Florence’s Oltrarno district is the neighborhood on the other side of the Arno River (literally, beyond the Arno). A historically residential part of Florence’s center, it remains a hip neighborhood with artisan studios, restaurants and some of Florence’s most beautiful churches.
San Miniato al Monte Basilica and Abbey
Located atop a hill in the Oltrarno, just outside the city walls, San Miniato enjoys the best views over all of Florence.
An Abbey built between the 11th and 13th centuries, San Miniato’s hilltop location provides a prime panorama over picturesque Florence. Covered with green and white marble in the same vein as Santa Croce and Santa Maria Novella, the interior is Romanesque in style, and dark and atmospheric. Be sure to check out the mosaic floors and painted wooden ceiling, as well as the crypt in the back decorated by Gaddi. The church itself is surrounded by a cemetery where illustrious Florentines were buried, including the author of Pinocchio!
To get to San Miniato, head to the Oltrarno then follow signs for the 30-minute walk up the hill, or catch the bus to Piazzale Michelangelo and then take the stairs up a bit further to San Miniato al Monte.
Santa Trinita Basilica
A free, hidden gem in the Oltrarno
After a walk down the elegant via Tornabuoni you’ll find Piazza Santa Trinita and the 11th-century church of the same name. The church was enlarged and renovated in the Gothic style in the 14th century and the façade was added in the 16th century.

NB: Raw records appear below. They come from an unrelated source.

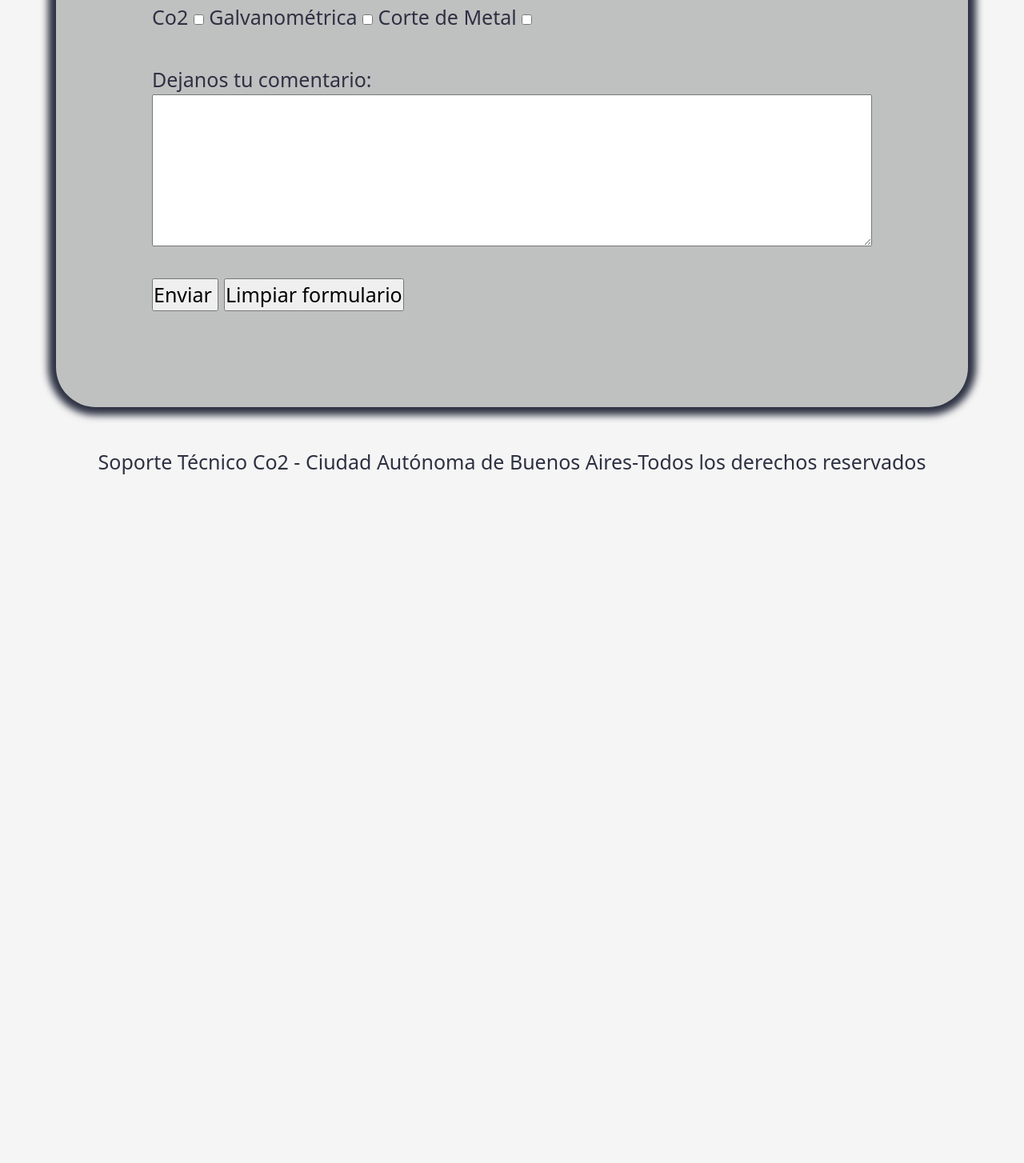
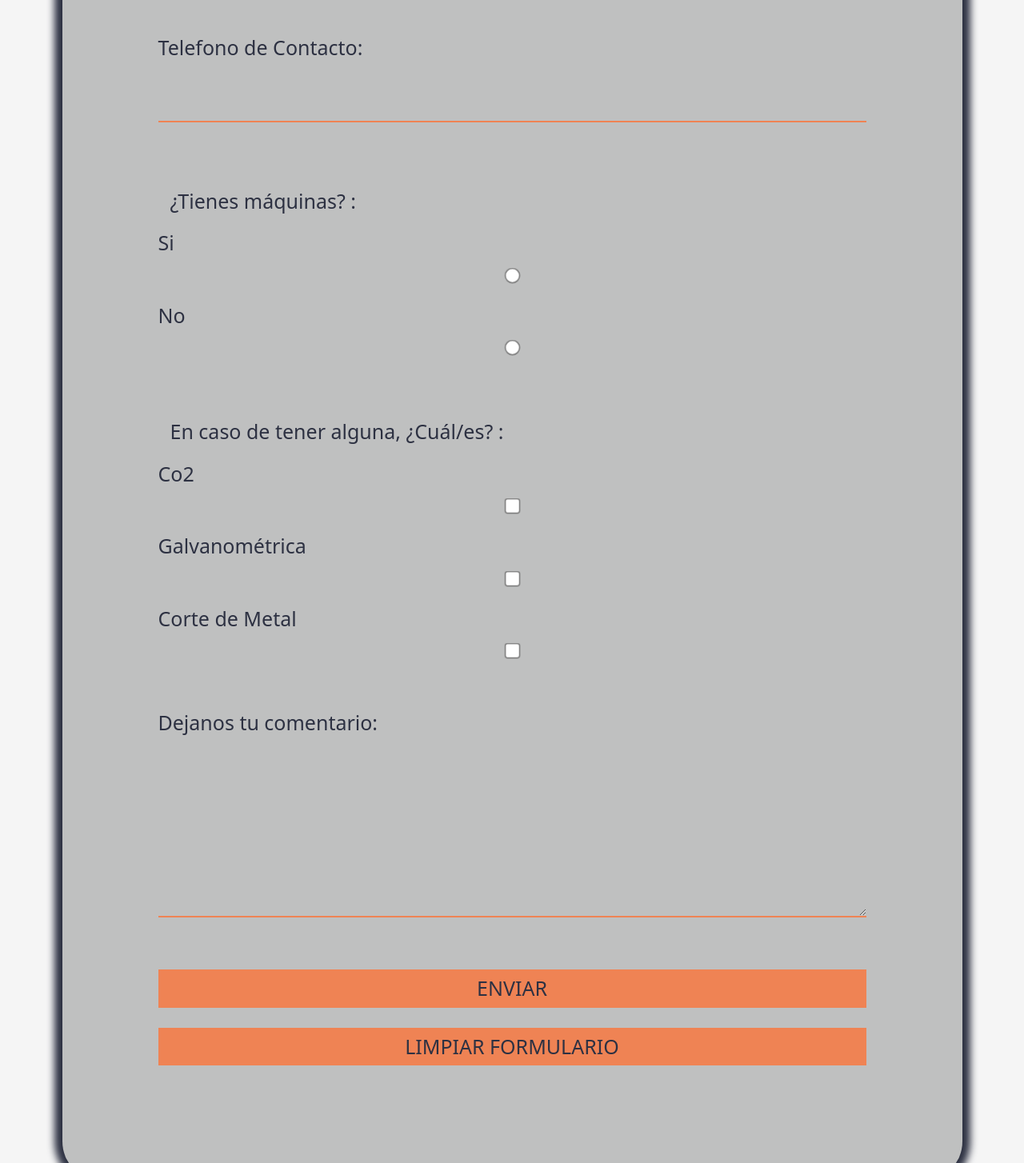
Before and after one commit to pedrisdm87/PF-DeMarcoPedro, a website: page pages/contacto1.html in a window 1280 px wide. Shown: the part 1346-2800 px from the top of the page at 80% size. Before the commit the page ends 1953 px from the top, so only its background shows below. Drawn offline with nearby package versions, Linux system fonts and the light colour scheme.

Commit message:
arreglos page contacto

```diff
--- a/pages/contacto1.html
+++ b/pages/contacto1.html
@@ -39,10 +39,12 @@
 
 
 
-    <section class="container formulario ">
+    <section class="container">
+
 
 <h4> Complete sus datos, nos contactaremos con usted:</h4>
 
+<form>
             <div>
                 <label for="nombre">Nombre: </label>
                 <input type="text" name="" id="nombre" required>
@@ -101,10 +103,16 @@
         </div>
 
         <div>
-            <input type="submit" value="Enviar ">
-            <input type="reset" value="Limpiar formulario">
+            <button type="submit">
+                Enviar
+            </button>
+
+            <button type="reset">
+                Limpiar Formulario
+            </button>
+
         </div>
-
+    </form>
     </section>
 
     <section>
--- a/scss/_contacto1.scss
+++ b/scss/_contacto1.scss
@@ -2,6 +2,8 @@
 h4{
     font-size: $s;
     text-align: center;
+    color: $azul;
+    margin-bottom: 1em;
 }
 
 .introContacto{
@@ -12,7 +14,7 @@ h4{
     margin-bottom: 5rem ;
     @extend .fondos-sections;
 }
-.formulario{
+form{
     margin-top: 10rem;
     padding: 10rem;
     overflow: hidden;
@@ -20,8 +22,7 @@ h4{
     }
 
 
-
-    .formulario p {
+    form p {
         font-size: $s;
         text-align: left;
         color: $azul
@@ -30,15 +31,16 @@ h4{
     .preguntas p {
         text-align: left;
         margin: 1.5rem;
+
     }
-    .formulario div{
+    form div{
         font-size: $s;
         text-align: left;
         color: $azul;
         padding: 2rem;
     }
 
-    .formulario input{
+    form input{
         font-size: $s;
         text-align: left;
         }
@@ -49,7 +51,7 @@ h4{
 
     }
 
-    .formulario .preguntas {
+    form .preguntas {
         font-size: $s;
         text-align: left;
     }
@@ -58,7 +60,47 @@ h4{
         flex-direction: column;
     }
 
-    @media screen and (max-width: 576px){
+form input,
+form button,
+form textarea{
+    width: 100%;
+    padding: .7em;
+    border: none;
+    background: none;
+    border-bottom: 2px solid $naranja;
+    outline: none;
+    color: $azul;
+    margin-bottom: 1em;
+}
+
+form button{
+    background: $naranja;
+    border: none;
+    color: $azul;
+    text-transform: uppercase;
+    margin:auto;
+    margin-bottom: 1em;
+    width:100%;
+    padding: 0.5rem;
+
+}
+
+form button:hover,
+form button:focus{
+background: $azul;
+color: $gris;
+transition: background-color 1s ease-out;
+}
+
+
+input[type="radio"],
+input[type="checkbox"] {
+  -ms-transform: scale(1.5);
+  -webkit-transform: scale(1.5);
+  transform: scale(1.5);
+}
+
+@media screen and (max-width: 576px){
         .formulario p {
             font-size: $xs;
         }
--- a/scss/_index.scss
+++ b/scss/_index.scss
@@ -76,6 +76,10 @@
         bottom: 15px;
         right: 15px
     }
+    .video-responsive{
+        margin-left: 1rem;
+        margin-right:1rem;
+    }
 }
 
 
```
Also changed, not shown: css/styles.css, 1 other file.
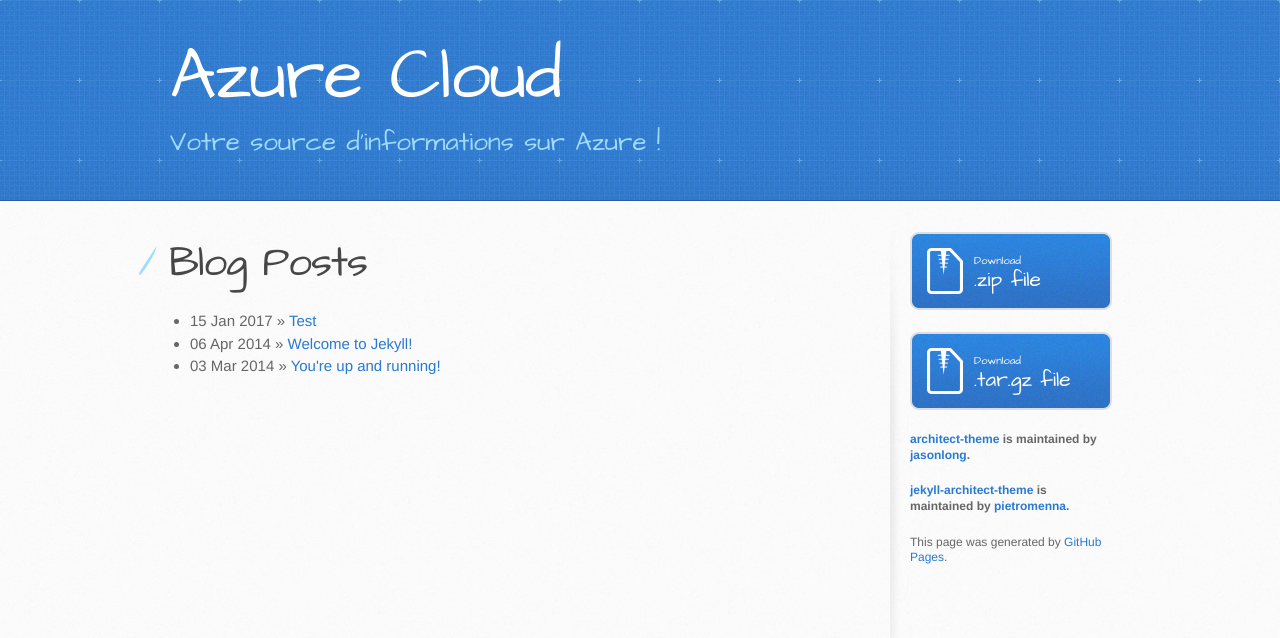
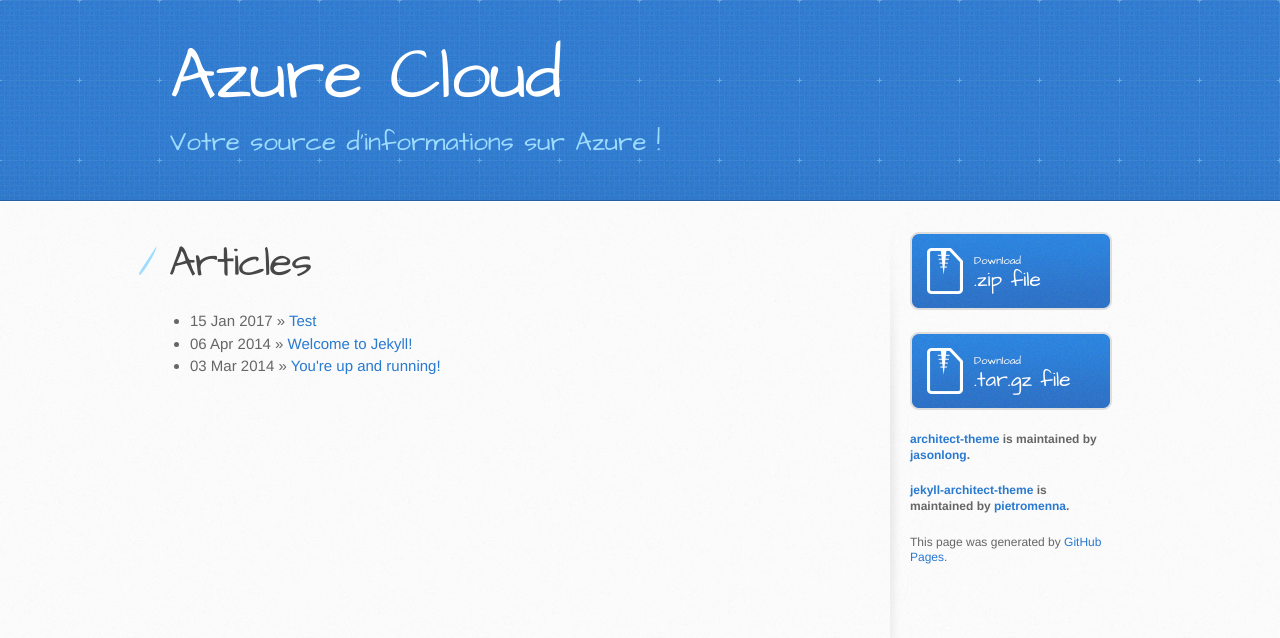
Before and after one commit to azurecloudfr/azcloudfr, a Jekyll site: the page built from index.html, in a window 1280 px wide. Shown: the top 638 px of the page. Built offline with Jekyll 4.4.1, drawn with Linux system fonts in a browser that asks for light colours.

Commit message:
Do some cleaning

```diff
--- a/index.html
+++ b/index.html
@@ -1,10 +1,10 @@
 ---
 layout: default
-title: Architect Theme by Jason Long
+title: Azure Cloud | A la découverte du cloud de Microsoft
 ---
 
 <div id="home">
-  <h1>Blog Posts</h1>
+  <h1>Articles</h1>
   <ul class="posts">
     {% for post in site.posts %}
       <li><span>{{ post.date | date_to_string }}</span> &raquo; <a href="{{ site.baseurl }}{{ post.url }}">{{ post.title }}</a></li>
```
Also changed, not shown: 6 other files.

Be sure to see Ghirlandaio’s altarpiece and visit the Sassetti Chapel with 15th-century frescoes by the artist with references of the time (Lorenzo the Magnificent, a self-portrait, Piazza della Signoria, and Piazza della Trinita).
Santa Maria del Santo Spirito Basilica
A Florentine church where the architecture is the art.
Not many people take the time to truly explore Florence’s Oltrarno neighborhood, the area on the other side of the Arno. If they do, they might pass Santo Spirito more than once before going inside or taking in the Basilica’s perfect proportions.
Despite the stark façade, Santo Spirito Basilica is one of the most important churches in Florence’s Oltrarno neighborhood.
The structure was originally an Augustinian convent located outside of the city walls; however, as Florence grew, the Santa Trinità bridge was built and wealthy families in the Oltrarno district decided to renovate their neighborhood church. They commissioned Brunelleschi to design and build the church, to show the neighborhood’s rising status. Today the church walls are decorated with art by Cimabue, Simone Memmi, and Giottino (Tommaso Fiorentino)
Inside, it’s an exemplar of Renaissance architecture. Brunelleschi designed a meticulous church but died before it was ever finished. His apprentices finished the work as best they could, since the renowned architect left few notes behind.
A young Michelangelo often sought refuge in Santo Spirito. Here he was able to dissect and analyze corpses from the convent’s hospital to learn more about the anatomy of the human body.
Florence is filled with Renaissance treasures and historical wonders, and many of these masterpieces can be found throughout the city’s churches. These magnificent basilicas offer a glimpse into what made Florence into such a cultural powerhouse over the centuries. While it’s easy to feel overwhelmed by all the options – there are dozens of churches in Florence after all! – it’s nothing that a bit of context and curiosity can’t help solve 🧡